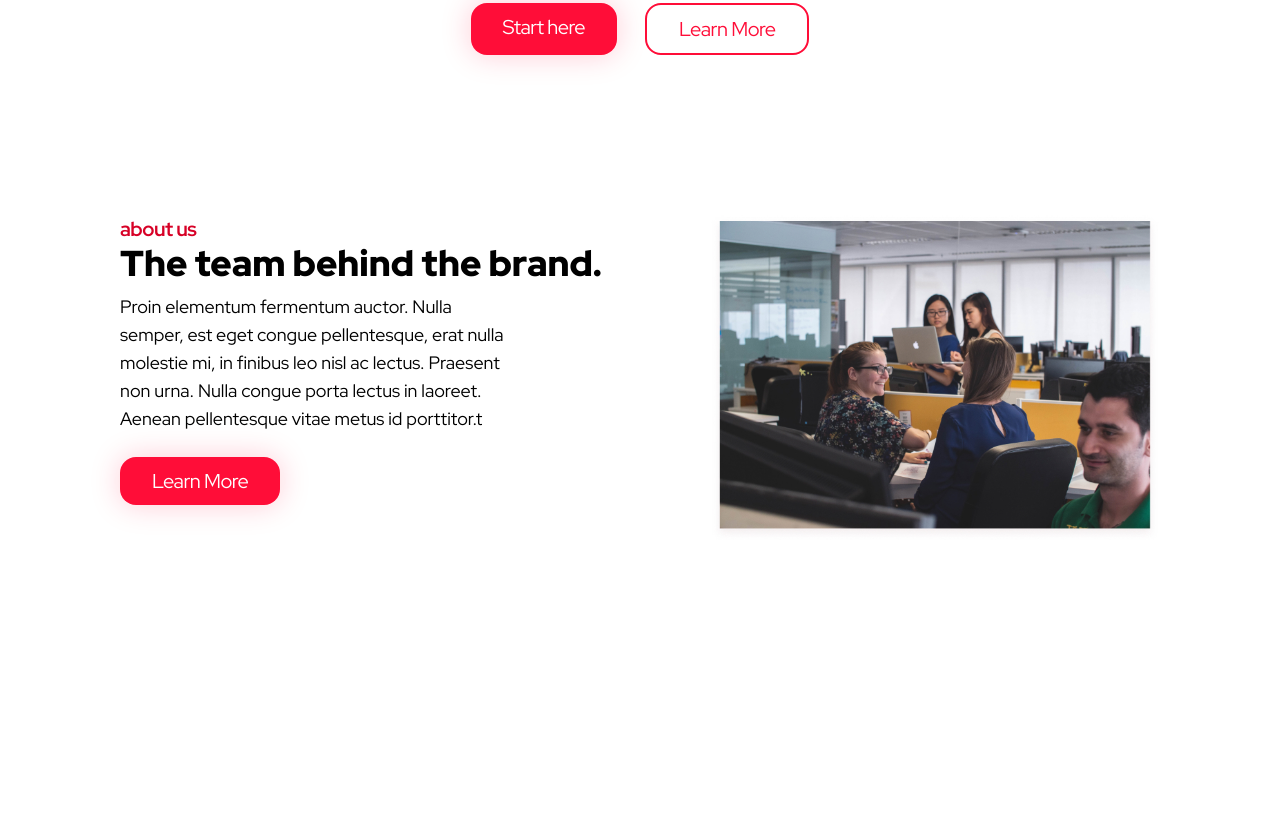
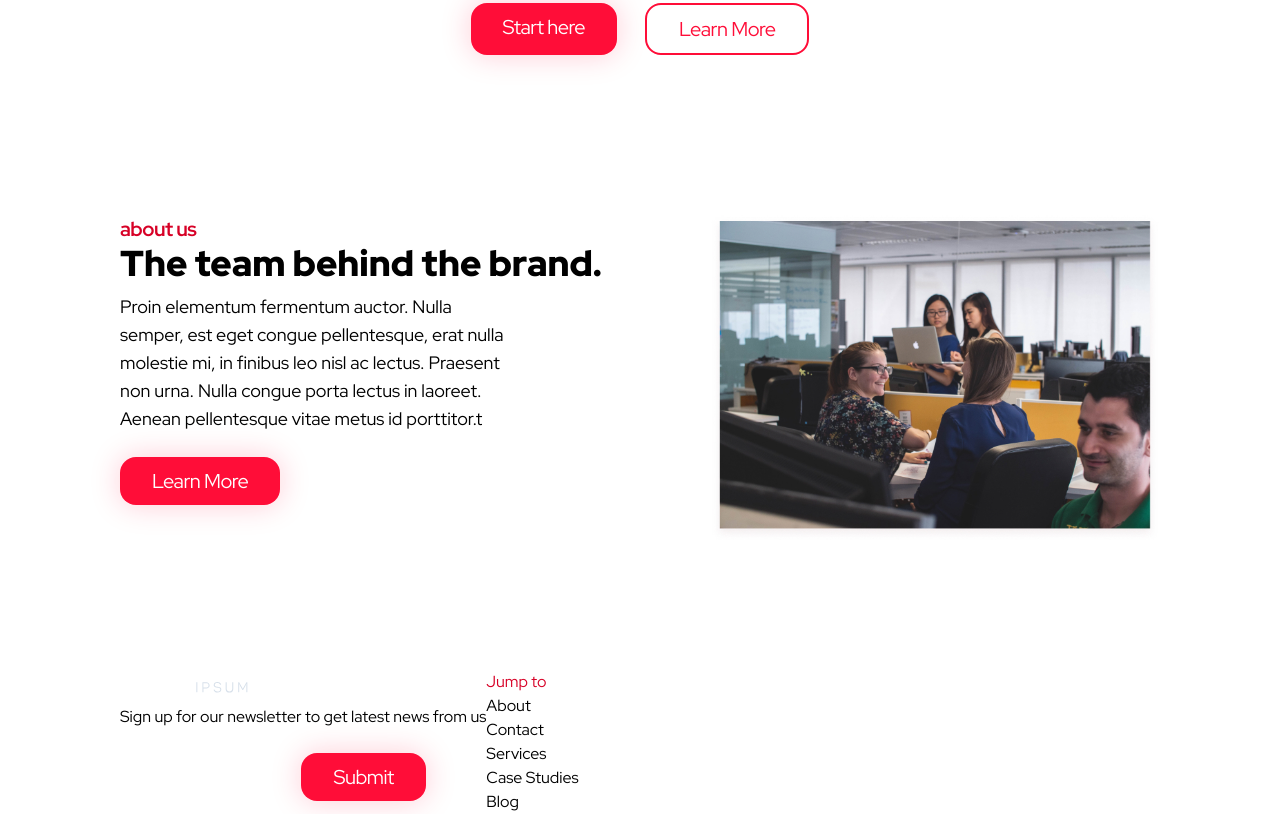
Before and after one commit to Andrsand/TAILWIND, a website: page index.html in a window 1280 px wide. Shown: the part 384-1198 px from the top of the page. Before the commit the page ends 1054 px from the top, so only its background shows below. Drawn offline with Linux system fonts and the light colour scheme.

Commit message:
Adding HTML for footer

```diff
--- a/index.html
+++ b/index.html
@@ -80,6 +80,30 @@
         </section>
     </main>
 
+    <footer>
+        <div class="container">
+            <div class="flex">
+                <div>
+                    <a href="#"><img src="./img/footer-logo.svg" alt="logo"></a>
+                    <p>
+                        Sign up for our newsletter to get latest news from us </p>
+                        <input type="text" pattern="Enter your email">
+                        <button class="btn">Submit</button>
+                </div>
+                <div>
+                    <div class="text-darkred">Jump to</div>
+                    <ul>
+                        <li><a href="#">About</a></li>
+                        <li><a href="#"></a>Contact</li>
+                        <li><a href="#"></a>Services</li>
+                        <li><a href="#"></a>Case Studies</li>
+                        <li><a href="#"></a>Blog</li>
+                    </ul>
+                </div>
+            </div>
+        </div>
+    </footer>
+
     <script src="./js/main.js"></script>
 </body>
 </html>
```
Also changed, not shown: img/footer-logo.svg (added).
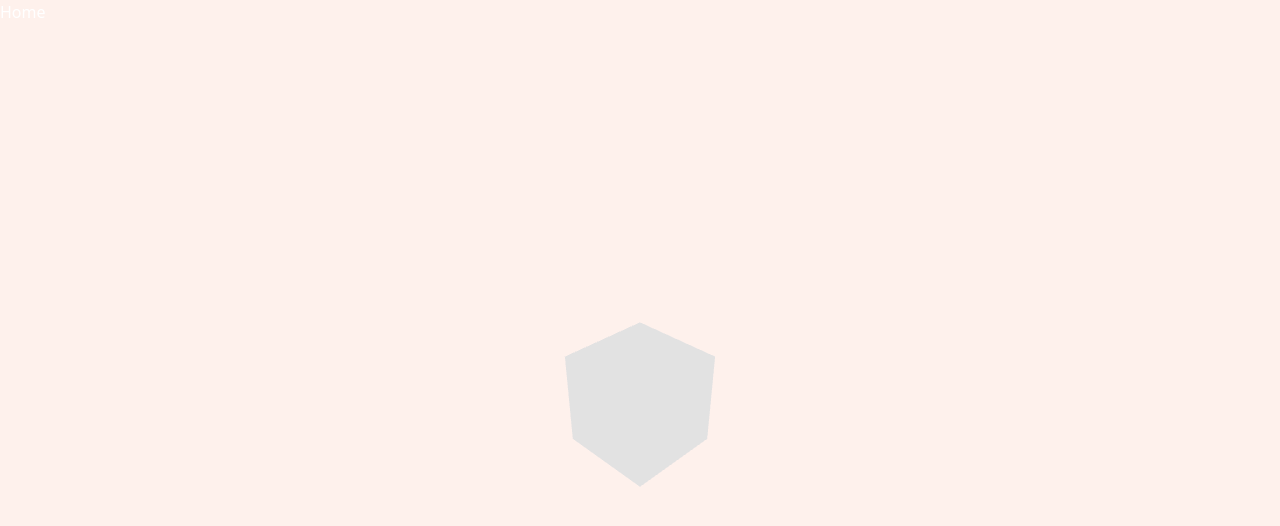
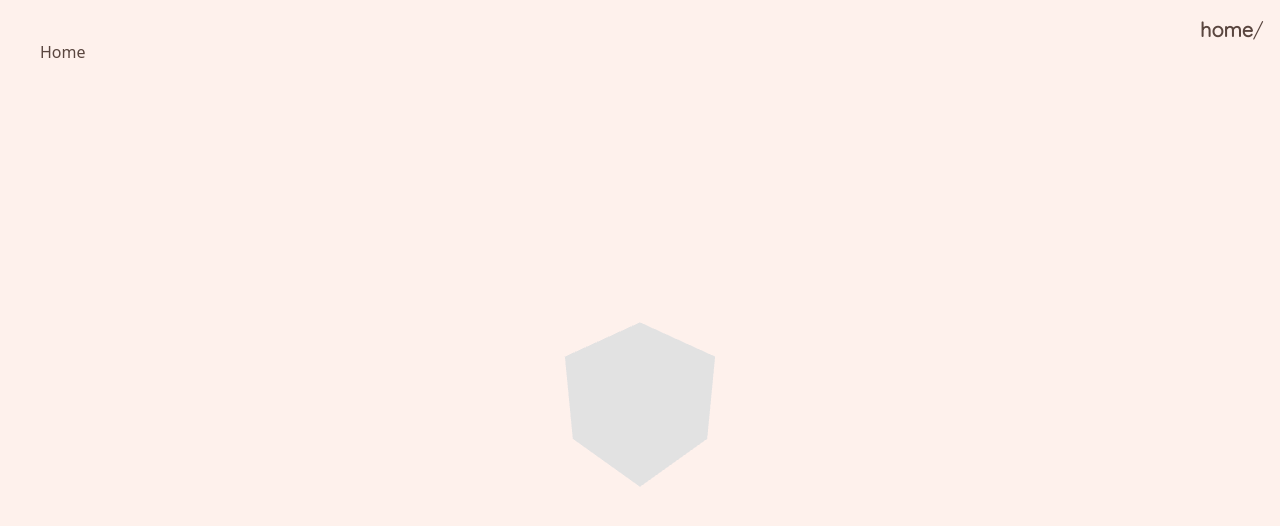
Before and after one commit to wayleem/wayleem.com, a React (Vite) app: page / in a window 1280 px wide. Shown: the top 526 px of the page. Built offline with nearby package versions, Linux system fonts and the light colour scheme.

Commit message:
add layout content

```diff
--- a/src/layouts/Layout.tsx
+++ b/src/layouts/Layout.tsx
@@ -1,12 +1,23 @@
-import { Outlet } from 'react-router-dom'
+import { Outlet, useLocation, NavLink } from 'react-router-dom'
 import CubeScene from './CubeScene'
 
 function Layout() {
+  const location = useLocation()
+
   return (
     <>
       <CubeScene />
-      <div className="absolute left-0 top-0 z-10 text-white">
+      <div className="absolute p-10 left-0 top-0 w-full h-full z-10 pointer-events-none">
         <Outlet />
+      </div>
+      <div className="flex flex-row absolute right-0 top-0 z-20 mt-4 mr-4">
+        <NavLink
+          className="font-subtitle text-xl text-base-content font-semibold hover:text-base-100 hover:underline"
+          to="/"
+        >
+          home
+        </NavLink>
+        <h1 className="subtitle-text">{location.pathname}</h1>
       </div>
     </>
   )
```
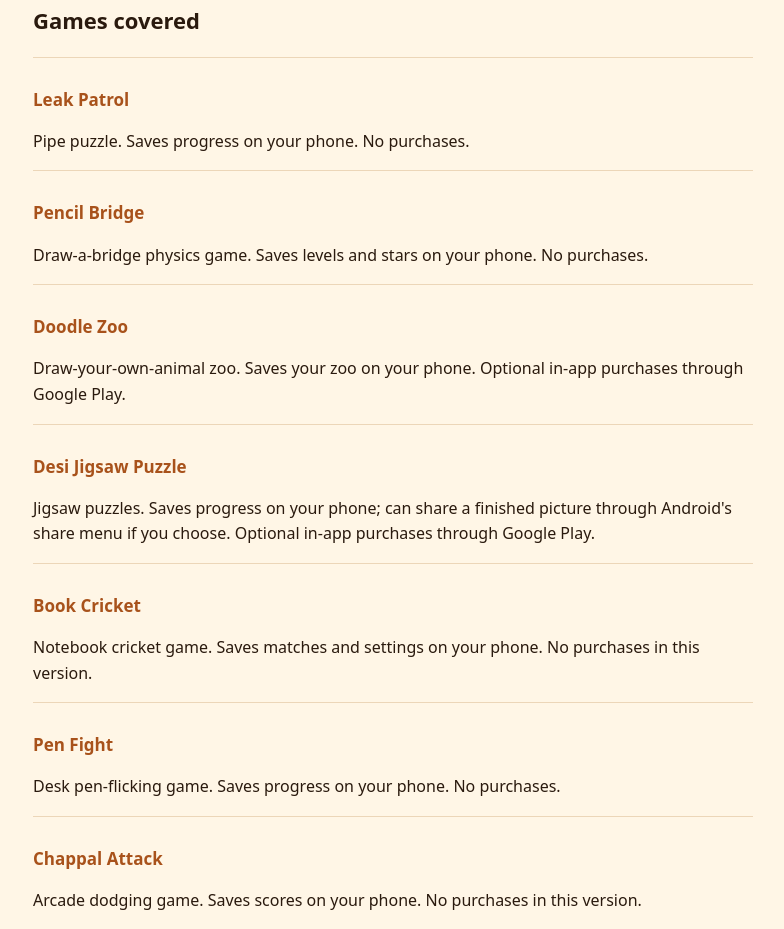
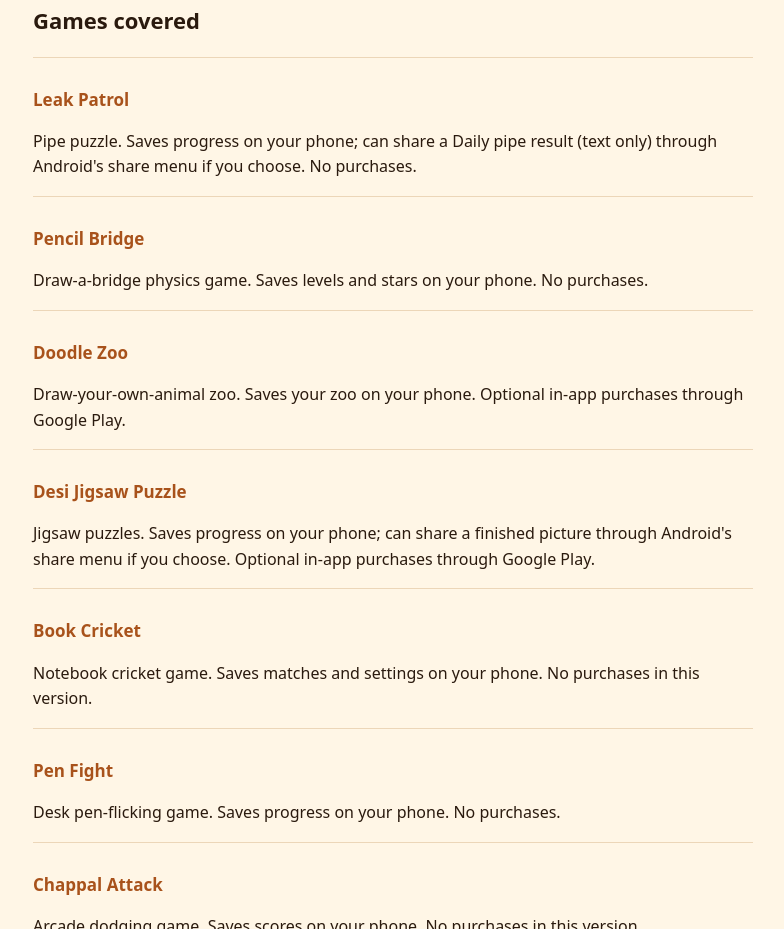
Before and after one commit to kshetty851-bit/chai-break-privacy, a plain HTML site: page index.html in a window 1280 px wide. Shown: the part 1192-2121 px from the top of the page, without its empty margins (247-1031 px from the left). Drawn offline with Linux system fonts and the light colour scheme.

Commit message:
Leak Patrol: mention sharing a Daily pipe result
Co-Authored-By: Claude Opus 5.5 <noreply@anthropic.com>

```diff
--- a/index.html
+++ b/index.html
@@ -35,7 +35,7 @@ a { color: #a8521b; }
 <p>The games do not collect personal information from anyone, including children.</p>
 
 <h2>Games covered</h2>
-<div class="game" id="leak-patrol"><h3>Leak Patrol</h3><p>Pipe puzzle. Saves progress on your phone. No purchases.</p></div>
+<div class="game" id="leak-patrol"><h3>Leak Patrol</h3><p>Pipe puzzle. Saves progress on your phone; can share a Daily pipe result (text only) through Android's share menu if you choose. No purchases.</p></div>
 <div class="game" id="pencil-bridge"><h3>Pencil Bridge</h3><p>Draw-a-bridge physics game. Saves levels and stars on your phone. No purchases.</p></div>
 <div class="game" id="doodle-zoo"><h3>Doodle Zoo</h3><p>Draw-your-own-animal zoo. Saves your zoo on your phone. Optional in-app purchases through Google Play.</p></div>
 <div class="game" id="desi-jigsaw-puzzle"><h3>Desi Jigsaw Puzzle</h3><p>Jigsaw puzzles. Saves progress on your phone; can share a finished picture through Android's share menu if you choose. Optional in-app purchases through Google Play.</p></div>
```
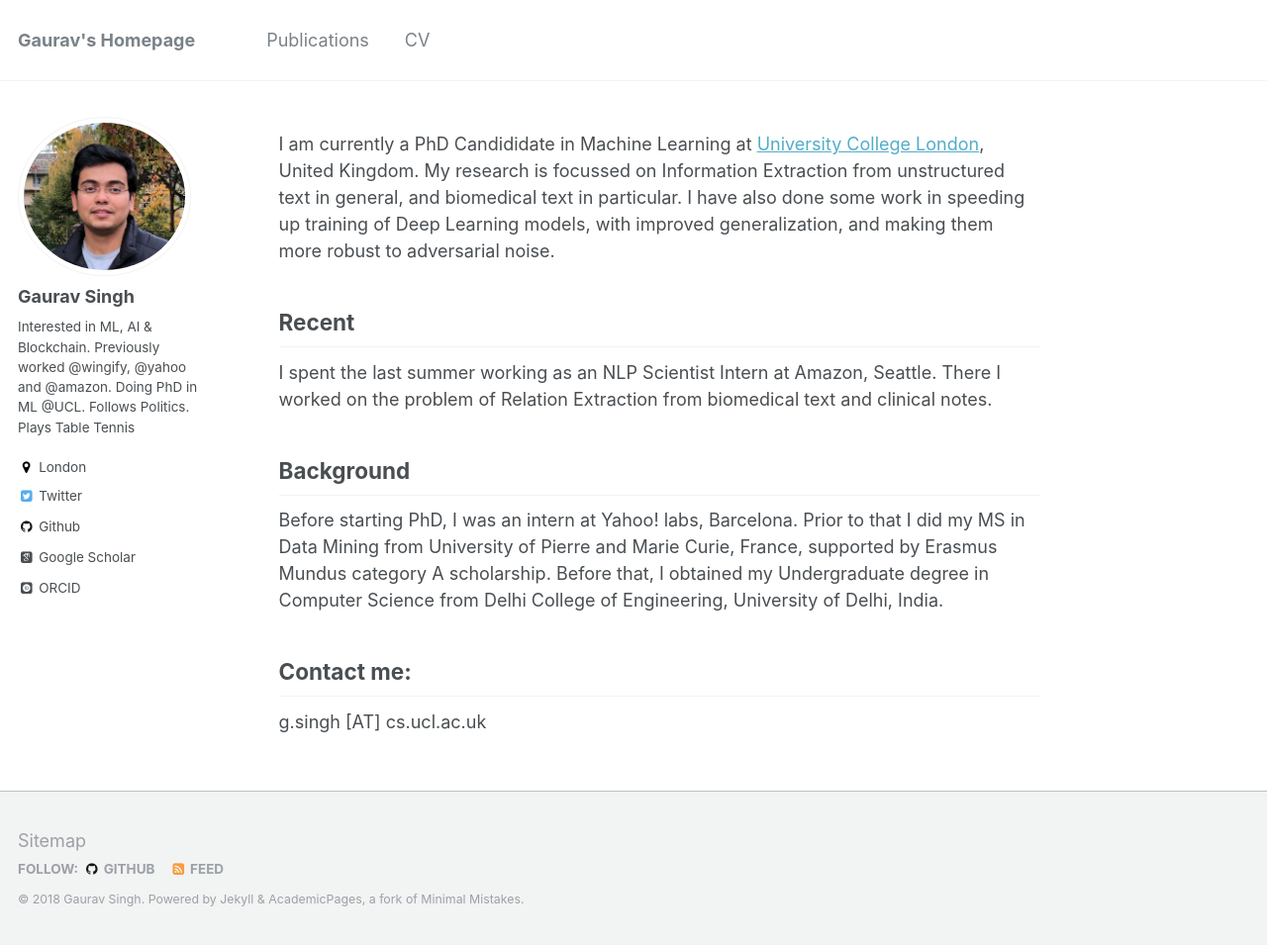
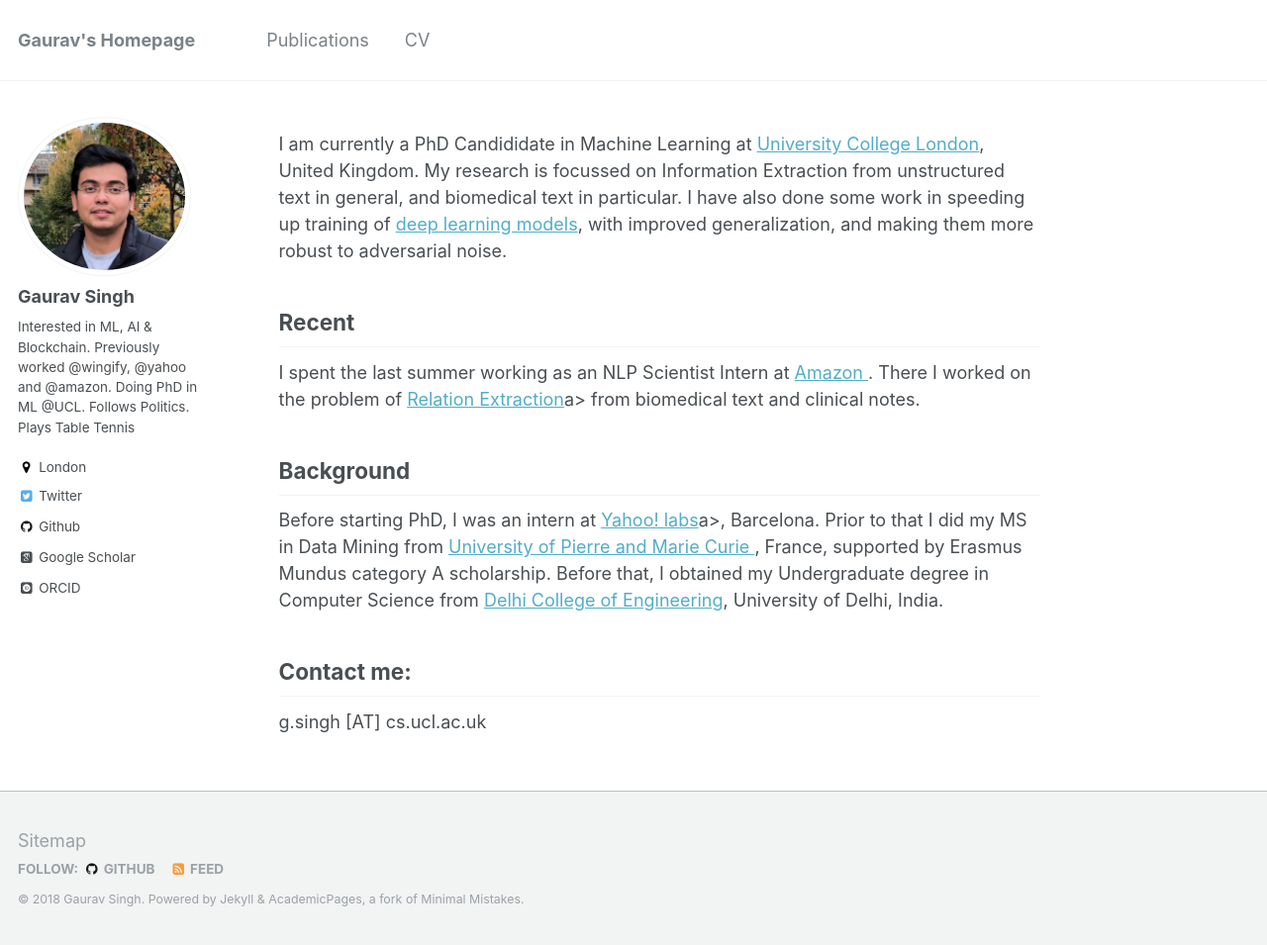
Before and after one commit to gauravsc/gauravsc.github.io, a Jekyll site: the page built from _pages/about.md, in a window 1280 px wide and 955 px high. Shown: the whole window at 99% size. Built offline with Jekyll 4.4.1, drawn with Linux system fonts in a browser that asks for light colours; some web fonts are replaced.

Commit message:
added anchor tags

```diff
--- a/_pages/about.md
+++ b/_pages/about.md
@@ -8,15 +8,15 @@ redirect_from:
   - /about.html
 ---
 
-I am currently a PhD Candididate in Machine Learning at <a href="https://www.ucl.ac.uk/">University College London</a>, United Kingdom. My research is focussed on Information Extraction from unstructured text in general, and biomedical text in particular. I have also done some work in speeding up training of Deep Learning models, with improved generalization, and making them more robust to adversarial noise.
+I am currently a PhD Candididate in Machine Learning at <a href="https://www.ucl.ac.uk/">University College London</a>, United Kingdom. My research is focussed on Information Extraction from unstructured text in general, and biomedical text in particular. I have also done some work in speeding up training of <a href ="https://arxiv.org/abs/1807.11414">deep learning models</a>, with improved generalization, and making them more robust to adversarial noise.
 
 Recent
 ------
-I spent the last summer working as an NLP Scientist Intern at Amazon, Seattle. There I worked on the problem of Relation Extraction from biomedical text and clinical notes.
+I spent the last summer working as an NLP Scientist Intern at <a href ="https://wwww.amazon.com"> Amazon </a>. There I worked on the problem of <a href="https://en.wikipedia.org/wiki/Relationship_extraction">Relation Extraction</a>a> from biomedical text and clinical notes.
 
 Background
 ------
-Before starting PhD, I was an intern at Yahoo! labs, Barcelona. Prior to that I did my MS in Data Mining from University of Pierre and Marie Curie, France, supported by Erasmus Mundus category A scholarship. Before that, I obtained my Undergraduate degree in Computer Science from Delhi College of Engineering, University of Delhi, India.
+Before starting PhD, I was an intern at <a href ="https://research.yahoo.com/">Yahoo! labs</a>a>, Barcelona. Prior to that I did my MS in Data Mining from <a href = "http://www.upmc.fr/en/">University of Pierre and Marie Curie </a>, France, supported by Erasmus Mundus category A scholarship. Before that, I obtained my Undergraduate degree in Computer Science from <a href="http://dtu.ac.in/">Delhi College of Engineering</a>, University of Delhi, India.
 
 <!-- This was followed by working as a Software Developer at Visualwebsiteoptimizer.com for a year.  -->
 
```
..............................
Please determine how many lines of the listing above include the word "Saves" and state only that number.

**Task output**
5